So, investors? Did you take my advice to buy Navistar (NYSE:NAV) last month?

Oh. Hmm. I see you did not. Over the two weeks since I argued in “Navistar, Rising Star?“ that the company formerly known as International Harvester was worth a buy, the stock continued to plummet -- all the way up until the moment that Navistar reported "Record Third Quarter Earnings" and raised guidance last night.

Imagine that
Yep. And in response, the 7% downdraft of the past two weeks was erased in an instant, as Navistar's stock has surged 9% since the announcement. (My only regret: Despite spying an obvious bargain, I forgot to rate the stock an "outperform" in CAPS.) Well, no time for lamentation. Let's proceed right on to the news. So far this year, Navistar has defied the "weak truck market in North America," achieving:

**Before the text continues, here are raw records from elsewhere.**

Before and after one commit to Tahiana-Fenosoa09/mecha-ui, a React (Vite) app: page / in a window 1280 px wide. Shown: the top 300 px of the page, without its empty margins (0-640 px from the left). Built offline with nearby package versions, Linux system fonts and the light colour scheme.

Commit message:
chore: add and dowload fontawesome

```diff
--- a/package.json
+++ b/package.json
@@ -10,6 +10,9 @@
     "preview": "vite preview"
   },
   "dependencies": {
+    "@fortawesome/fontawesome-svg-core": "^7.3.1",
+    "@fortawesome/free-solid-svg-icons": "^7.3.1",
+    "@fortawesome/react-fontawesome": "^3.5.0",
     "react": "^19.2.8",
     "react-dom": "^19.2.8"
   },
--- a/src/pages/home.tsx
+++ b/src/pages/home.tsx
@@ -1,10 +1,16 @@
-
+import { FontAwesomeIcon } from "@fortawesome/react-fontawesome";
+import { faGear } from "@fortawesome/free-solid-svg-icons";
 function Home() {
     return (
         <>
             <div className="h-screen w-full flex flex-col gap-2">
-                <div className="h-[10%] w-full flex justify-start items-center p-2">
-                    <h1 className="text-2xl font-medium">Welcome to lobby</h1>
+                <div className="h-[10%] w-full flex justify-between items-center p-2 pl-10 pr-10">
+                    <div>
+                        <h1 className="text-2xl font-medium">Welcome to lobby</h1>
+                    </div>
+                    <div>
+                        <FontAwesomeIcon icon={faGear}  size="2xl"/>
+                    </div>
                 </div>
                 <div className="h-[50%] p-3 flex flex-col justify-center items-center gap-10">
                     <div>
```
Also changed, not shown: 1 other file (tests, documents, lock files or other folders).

  • 20% sales growth through the first three quarters of the year ($10.9 billion in all)
  • 7.7% operating margins from its manufacturing segment (better than twice last year's number)
  • and $5.92 per diluted share in net profit (as compared to a net loss last year).

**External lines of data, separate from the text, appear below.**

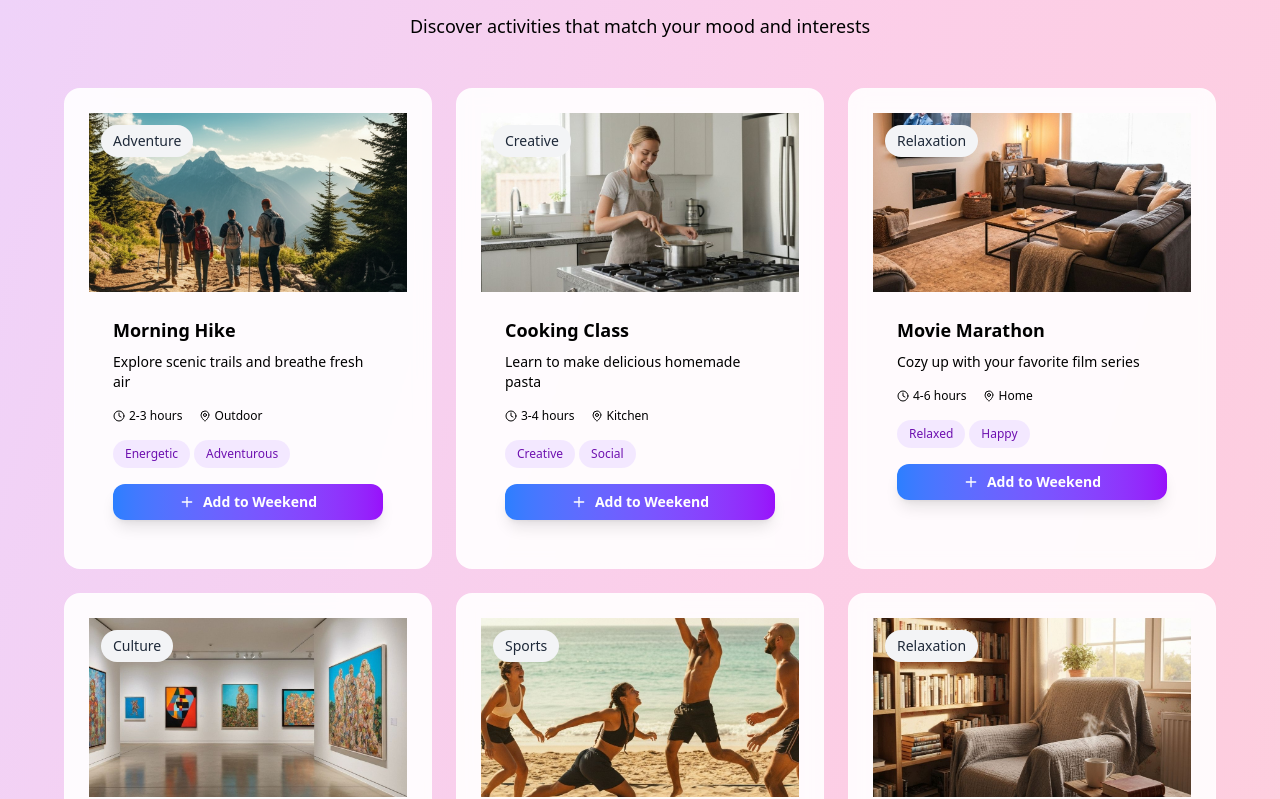
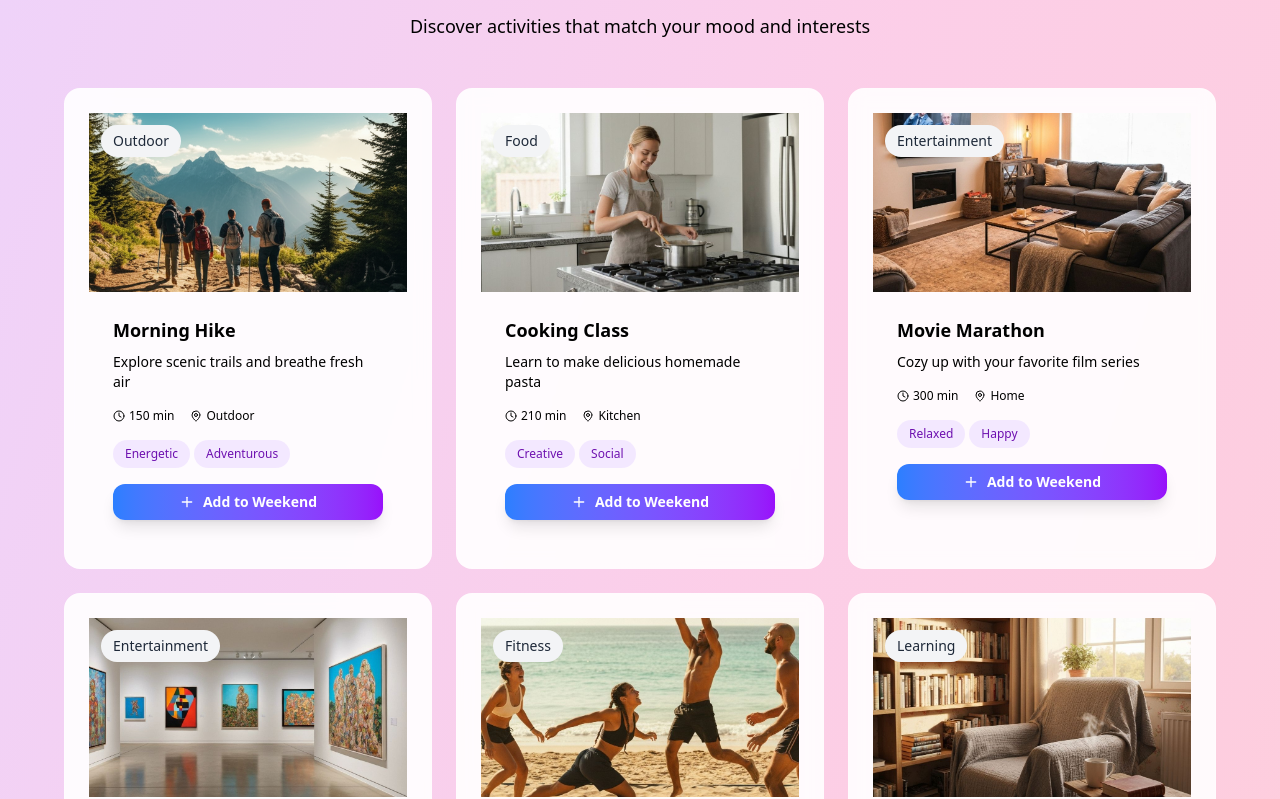
Before and after one commit to inevitable-ank/Weekndry, a React (Vite) app: page / in a window 1280 px wide. Shown: the part 1243-2042 px from the top of the page. Built offline with nearby package versions, Linux system fonts and the light colour scheme.

Commit message:
Added external link for the recepies

```diff
--- a/src/components/home/activity-cards.tsx
+++ b/src/components/home/activity-cards.tsx
@@ -2,6 +2,9 @@ import { Card, CardContent } from "@/components/ui/Card"
 import { Button } from "@/components/ui/Button"
 import { Badge } from "@/components/ui/Badge"
 import { Clock, MapPin, Plus } from "lucide-react"
+import { useNavigate } from "react-router-dom"
+import { useSchedule } from "@/store/scheduleStore"
+import type { Activity } from "@/types/activity"
 import mountainHikers from "@/assets/mountain-hikers (1).png"
 import cookingPasta from "@/assets/cooking-pasta-in-modern-kitchen (1).jpg"
 import movieSetup from "@/assets/cozy-living-room-with-movie-setup (1).jpg"
@@ -9,70 +12,100 @@ import artGallery from "@/assets/modern-art-gallery-with-paintings (1).jpg"
 import beachVolleyball from "@/assets/beach-volleyball-game-with-friends (1).jpg"
 import readingNook from "@/assets/cozy-reading-nook-with-books-and-coffee (1).jpg"
 
-const activities = [
+const activities: (Activity & { image: string; tags: string[] })[] = [
   {
-    id: 1,
-    title: "Morning Hike",
+    id: "home-1",
+    name: "Morning Hike",
     description: "Explore scenic trails and breathe fresh air",
-    duration: "2-3 hours",
+    durationMinutes: 150,
     location: "Outdoor",
-    category: "Adventure",
+    category: "outdoor",
+    icon: "🥾",
+    mood: "energetic",
+    energyLevel: 4,
     image: mountainHikers,
     tags: ["Energetic", "Adventurous"],
   },
   {
-    id: 2,
-    title: "Cooking Class",
+    id: "home-2",
+    name: "Cooking Class",
     description: "Learn to make delicious homemade pasta",
-    duration: "3-4 hours",
+    durationMinutes: 210,
     location: "Kitchen",
-    category: "Creative",
+    category: "food",
+    icon: "🍝",
+    mood: "creative",
+    energyLevel: 3,
     image: cookingPasta,
     tags: ["Creative", "Social"],
   },
   {
-    id: 3,
-    title: "Movie Marathon",
+    id: "home-3",
+    name: "Movie Marathon",
     description: "Cozy up with your favorite film series",
-    duration: "4-6 hours",
+    durationMinutes: 300,
     location: "Home",
-    category: "Relaxation",
+    category: "entertainment",
+    icon: "🎬",
+    mood: "relaxed",
+    energyLevel: 1,
     image: movieSetup,
     tags: ["Relaxed", "Happy"],
   },
   {
-    id: 4,
-    title: "Art Gallery Visit",
+    id: "home-4",
+    name: "Art Gallery Visit",
     description: "Discover local artists and exhibitions",
-    duration: "2-3 hours",
+    durationMinutes: 150,
     location: "Gallery",
-    category: "Culture",
+    category: "entertainment",
+    icon: "🎨",
+    mood: "creative",
+    energyLevel: 2,
     image: artGallery,
     tags: ["Creative", "Social"],
   },
   {
-    id: 5,
-    title: "Beach Volleyball",
+    id: "home-5",
+    name: "Beach Volleyball",
     description: "Play with friends under the sun",
-    duration: "2-3 hours",
+    durationMinutes: 150,
     location: "Beach",
-    category: "Sports",
+    category: "fitness",
+    icon: "🏐",
+    mood: "energetic",
+    energyLevel: 4,
     image: beachVolleyball,
     tags: ["Energetic", "Social"],
   },
   {
-    id: 6,
-    title: "Reading Corner",
+    id: "home-6",
+    name: "Reading Corner",
     description: "Dive into that book you've been meaning to read",
-    duration: "1-2 hours",
+    durationMinutes: 90,
     location: "Home",
-    category: "Relaxation",
+    category: "learning",
+    icon: "📚",
+    mood: "calm",
+    energyLevel: 1,
     image: readingNook,
     tags: ["Relaxed", "Creative"],
   },
 ]
 
 export function ActivityCards() {
+  const navigate = useNavigate();
+  const { addActivity } = useSchedule();
+
+  const handleBrowseAllActivities = () => {
+    navigate('/planner');
+  };
+
+  const handleAddToWeekend = (activity: Activity) => {
+    // Add to Saturday morning by default, user can move it later
+    addActivity(activity, 'Saturday', 'morning');
+  };
+
   return (
     <section className="py-16 px-4 sm:px-6 lg:px-8 bg-muted/30">
       <div className="mx-auto max-w-7xl">
@@ -89,20 +122,20 @@ export function ActivityCards() {
               <div className="aspect-video relative overflow-hidden">
                 <img
                   src={activity.image || "/placeholder.svg"}
-                  alt={activity.title}
+                  alt={activity.name}
                   className="w-full h-full object-cover"
                 />
-                <Badge className="absolute top-3 left-3 bg-primary text-primary-foreground">{activity.category}</Badge>
+                <Badge className="absolute top-3 left-3 bg-primary text-primary-foreground capitalize">{activity.category}</Badge>
               </div>
 
               <CardContent className="p-6">
-                <h3 className="font-semibold text-lg mb-2">{activity.title}</h3>
+                <h3 className="font-semibold text-lg mb-2">{activity.name}</h3>
                 <p className="text-muted-foreground text-sm mb-4">{activity.description}</p>
 
                 <div className="flex items-center gap-4 text-xs text-muted-foreground mb-4">
                   <div className="flex items-center gap-1">
                     <Clock className="h-3 w-3" />
-                    {activity.duration}
+                    {activity.durationMinutes} min
                   </div>
                   <div className="flex items-center gap-1">
                     <MapPin className="h-3 w-3" />
@@ -118,7 +151,7 @@ export function ActivityCards() {
                   ))}
                 </div>
 
-                <Button className="w-full" size="sm">
+                <Button className="w-full" size="sm" onClick={() => handleAddToWeekend(activity)}>
                   <span className="flex items-center justify-center gap-2">
                     <Plus className="h-4 w-4" />
                     Add to Weekend
@@ -130,7 +163,7 @@ export function ActivityCards() {
         </div>
 
         <div className="text-center mt-12">
-          <Button variant="secondary" size="lg">
+          <Button variant="secondary" size="lg" onClick={handleBrowseAllActivities}>
             Browse All Activities
           </Button>
         </div>
--- a/src/components/home/meal-ideas.tsx
+++ b/src/components/home/meal-ideas.tsx
@@ -60,6 +60,11 @@ const meals = [
 export function MealIdeas() {
   const [currentIndex, setCurrentIndex] = useState(0)
   const cardsPerView = 3
+
+  const handleViewRecipes = () => {
+    // Redirect to AllRecipes.com with weekend recipe search
+    window.open('https://www.allrecipes.com/search/results/?search=weekend%20recipes', '_blank');
+  };
 
   const nextSlide = () => {
     setCurrentIndex((prevIndex) =>
@@ -170,7 +175,7 @@ export function MealIdeas() {
         </div>
 
         <div className="text-center mt-8">
-          <Button variant="secondary" size="lg">
+          <Button variant="secondary" size="lg" onClick={handleViewRecipes}>
             View Recipe Collection
           </Button>
         </div>
```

And that's not all
As I mentioned above, in addition to posting superb results year-to-date, Navistar upped its guidance for the rest of this year. Management predicts further improvements in profitability through "strategic alliances."

Now, I hesitate to guess with whom Navistar aims to tie up next; it already cooperates with parties both expected, such as German trucker Man AG, and entirely unexpected, such as Qualcomm (NASDAQ:QCOM). Meanwhile, it sells to both Ford (NYSE:F) and GM (NYSE:GM), Heartland Express (NASDAQ:HTLD) ... and the U.S. Marine Corps (where it's been grabbing armored-vehicle market share from General Dynamics (NYSE:GD) and Force Protection (NASDAQ:FRPT) like Patton on the march).

But whatever Navistar's got up its sleeve in the way of new synergies, management expects it to pay off big-time. The latest projection is for profits to range between $6.35 and $7.45 by year-end -- a whopping 38% hike over previous projections, at the midpoint of their respective ranges.

Too late to buy?
After a 9% run-up, that's a fair question. But consider: Even at $60 a stub, Navistar sells for less than 10 times the midpoint of this year's projected profits. And analysts (albeit only two of them) suggest it could keep on growing as fast as 27% long-term.

To me, that seems a rather optimistic target for a truck maker. But if Navistar grows even half as fast as the professionals seem to expect, it makes for a sizeable margin of safety at today's price.

Before it became a star, Navistar lived in the black hole of NYSE non-compliance. Read all about it:

Fool contributor Rich Smith does not own shares of any company named above. Why do we tell you this? Because The Motley Fool has a disclosure policy.